The brutal killing of a 25-year-old gay man in Uzbekistan’s capital, Tashkent, last week has raised concerns within the local lesbian and gay community, which has been largely ostracized in the predominantly Muslim Central Asian country.
The body of Shokir Shavkatov was found in an apartment in Tashkent on September 12, just days after he “came out” as gay in an Instagram post.
Police say he suffered “several” knife wounds on his “neck and arms,” and an officer said his throat had been cut so deeply he was nearly decapitated.
A 28-year-old suspect is in custody and is being charged with premeditated murder.
While police say a probe is under way to determine a possible motive for the killing, local activists say the attack was an act of hatred toward sexual minorities. “This barbaric killing shows obvious signs of homophobia,” one local activist for lesbian, gay, bisexual, transgender (LGBT) rights told RFE/RL’s Uzbek Service.
“We are extremely concerned…and demand the government protect sexual minorities,” said the activist, who spoke on condition of anonymity, citing safety concerns.
There are conflicting accounts regarding the circumstances of Shavkatov’s killing. One of his friends claimed that shortly before the attack, Shavkatov was seen in a Tashkent nightclub popular with members of the gay community.
The friend, who gave only a first name, Aziz, told RFE/RL that two unknown men in their 40s carried Shavkatov away after accosting him.
It remains unclear whether Shavkatov was forcibly taken away or went on his own accord. Hours later, his body was found in an apartment in Tashkent’s Yunusobod district.
“The two men who took away Shokir Shavkatov from the nightclub introduced themselves as morals police,” said the Tashkent-based activist, confirming Aziz’s version of events.
The activist said the police had raided the same nightclub on September 10 — a day before the attack — and took away some 10 homosexuals.
The authorities denied the claim and urged the media not to spread baseless rumors that could mislead people and discredit the police.
Police say Shavkatov was killed by a man whom he met on the main Russian social-media site, VKontakte. They identified the attacker as Odiljon, a “temporarily unemployed” resident of Tashkent’s Olmazor district.
Police said in a statement that the two men met in the victim’s apartment and apparently had an argument. It led to Odiljon stabbing Shavkatov “several times” in his neck and arms, the statement added.

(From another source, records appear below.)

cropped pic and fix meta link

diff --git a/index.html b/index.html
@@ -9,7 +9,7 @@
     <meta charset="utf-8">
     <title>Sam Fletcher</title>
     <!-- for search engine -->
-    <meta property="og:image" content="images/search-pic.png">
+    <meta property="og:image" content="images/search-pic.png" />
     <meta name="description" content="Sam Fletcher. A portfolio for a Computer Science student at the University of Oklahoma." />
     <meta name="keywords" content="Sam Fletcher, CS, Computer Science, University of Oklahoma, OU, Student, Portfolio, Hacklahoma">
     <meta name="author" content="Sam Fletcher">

Police said the killing was reported by a neighbor, who noticed blood stains under the apartment door and called emergency services.

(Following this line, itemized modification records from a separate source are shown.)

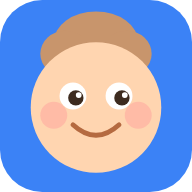
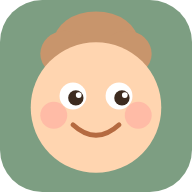
Unificar la identidad visual en el verde salvia de la marca
El icono y el theme-color eran azules mientras que la landing usa verde
salvia. Se pasa todo al color de marca (#7D9E82):

- favicon.svg de la landing y de la app
- favicon.ico y PNG derivados, regenerados
- icon-192, icon-512 y apple-touch-icon, regenerados
- theme-color de la app y theme_color del manifiesto
- background_color del manifiesto al fondo real de la app (crema)

Se mantienen en azul las líneas de las gráficas: ahí el color cumple una
función de legibilidad de los datos, no de marca.

Claude-Session: https://claude.ai/code/session_011BhHWbxyNZfYfVGPW9qhLe

diff --git a/index.html b/index.html
@@ -23,7 +23,7 @@
     <link rel="apple-touch-icon" href="/apple-touch-icon.png" />
 
     <!-- Color de barra de navegador en Android -->
-    <meta name="theme-color" content="#2563eb" />
+    <meta name="theme-color" content="#7D9E82" />
   </head>
   <body>
     <div id="root"></div>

The suspect was arrested with the help of information obtained from a taxi driver, the statement said.
The statement didn’t describe the severity of the wounds, but an officer told RFE/RL’s Uzbek Service that his head had been nearly cut off.
Crime To Be Gay

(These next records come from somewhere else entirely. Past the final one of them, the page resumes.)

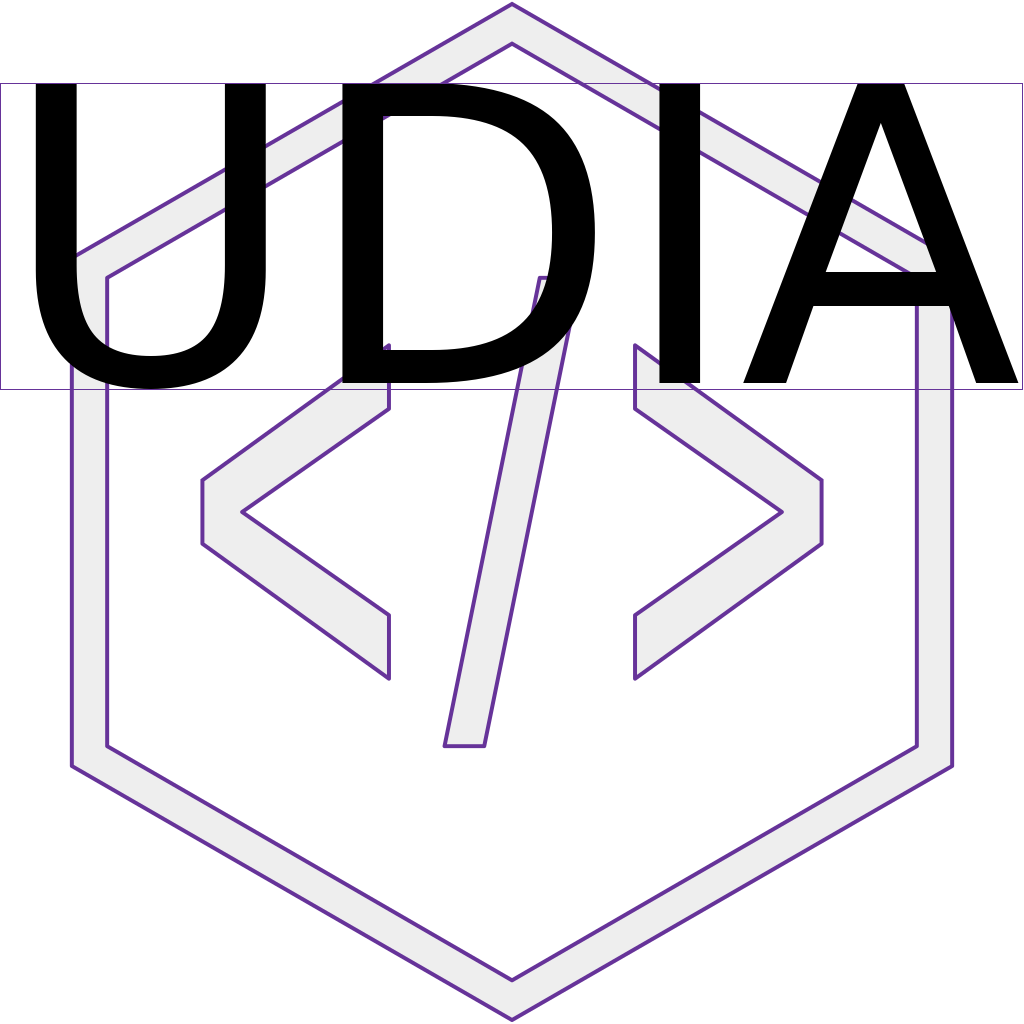
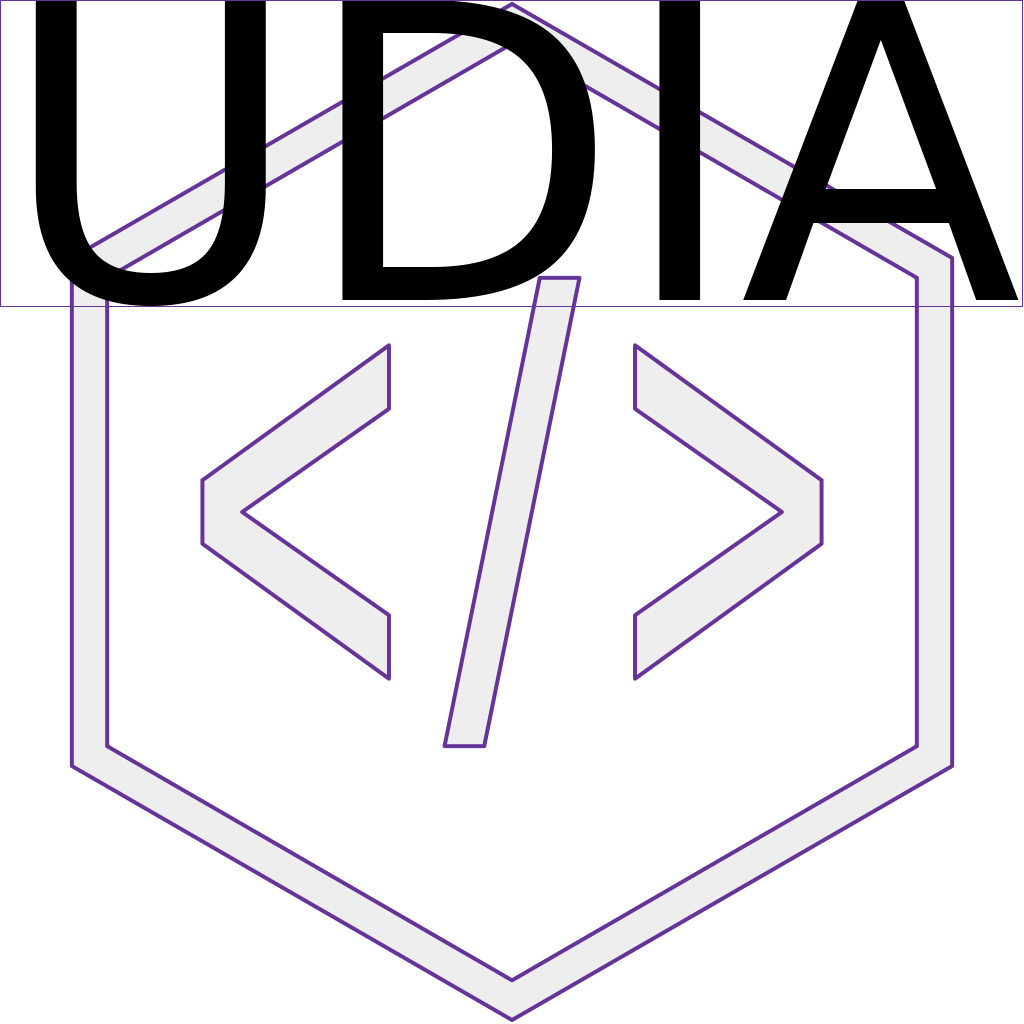
fix: align to top of image

diff --git a/public/tanner/big_text_labels.py b/public/tanner/big_text_labels.py
@@ -3,13 +3,13 @@
 from PIL import Image, ImageEnhance, ImageFont, ImageDraw
 from os import path
 
-def fit_text(text, script_dir, font_path, label_path, font_size):
+def fit_text(text, script_dir, font_path, label_path, font_size, anchor="lt"):
     img = Image.open(label_path)
     draw = ImageDraw.Draw(img)
     print(f"img.size: {img.size}")
 
     font = ImageFont.truetype(font_path, size=font_size)
-    space_bbox = font.getbbox(" ")
+    space_bbox = font.getbbox(" ", anchor=anchor)
     [space_left, space_upper, space_right, space_lower] = space_bbox
     space_width = abs(space_left) + abs(space_right)
     space_height = abs(space_upper) + abs(space_lower)
@@ -17,8 +17,9 @@ def fit_text(text, script_dir, font_path, label_path, font_size):
 
     text_cur = [0, 0]
     line_bottom = 0
+
     for word in text.split():
-        word_bbox = font.getbbox(word)
+        word_bbox = font.getbbox(word, anchor=anchor)
         [word_left, word_upper, word_right, word_lower] = word_bbox
         word_width = abs(word_left) + abs(word_right)
         word_height = abs(word_upper) + abs(word_lower)
@@ -52,7 +53,7 @@ def fit_text(text, script_dir, font_path, label_path, font_size):
 
 
         # print(f"{word:>10}, word_bbox: {word_bbox}, word_rec: {word_rec}")
-        draw.text(text_cur, word, font=font, fill="black")
+        draw.text(text_cur, word, font=font, fill="black", anchor=anchor)
         draw.rectangle(
             word_rec, outline="#663399"
         )  # optional. draw a border around the text.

In Uzbekistan, homosexuality is a criminal offense with a maximum penalty of three years’ imprisonment.
In August, a leading member of the country’s various LGBT communities urged President Shavkat Mirziyoev to decriminalize homosexuality.
In a video appeal, Shohrukh Salimov asked the president to abandon the notorious Article 120 of the Criminal Code, which is called Voluntary Sexual Intercourse Between Two Male Individuals.
There was no response from the president, who has never publicly spoken about homosexuality.
Salimov, who was based in Turkey at the time, said that LGBT communities “face severe persecution” and asked Mirziyoev to protect them.
The video appeal came after police reportedly arrested two gay men under the sodomy law in Tashkent’s Chilonzor district in July.
Shortly after the appeal was posted on the Internet, Uzbek police reportedly went to Salimov’s family home in Tashkent and told his parents that he was wanted by the authorities.
One neighbor told RFE/RL that Salimov’s parents had already been suffering “serious pressure by neighbors” because of their son’s sexual orientation. “Police visits to their home became another enormous psychological pressure for the family,” the neighbor said.
Activists claim that police often blackmail gays to extort money.
Members of the LGBT community also often face verbal and physical abuse. In 2017, five people were arrested in the eastern Ferghana Province for brutally threatening and then beating a gay man.
Police identified the attackers after they posted a video of their assault on social media.
At a meeting in Geneva in 2013, the UN Human Rights Committee called on the Uzbek government to abandon the Soviet-era sodomy law.
However, a member of the Uzbek government delegation, Abdukarim Shodiev, rejected the call, saying the law reflected Uzbekistan’s culture and traditions.
Written by Farangis Najibullah based on reporting by RFE/RL’s Uzbek Service
Copyright (c) 2019. RFE/RL, Inc. Reprinted with the permission of Radio Free Europe/Radio Liberty, 1201 Connecticut Ave NW, Ste 400, Washington DC 20036.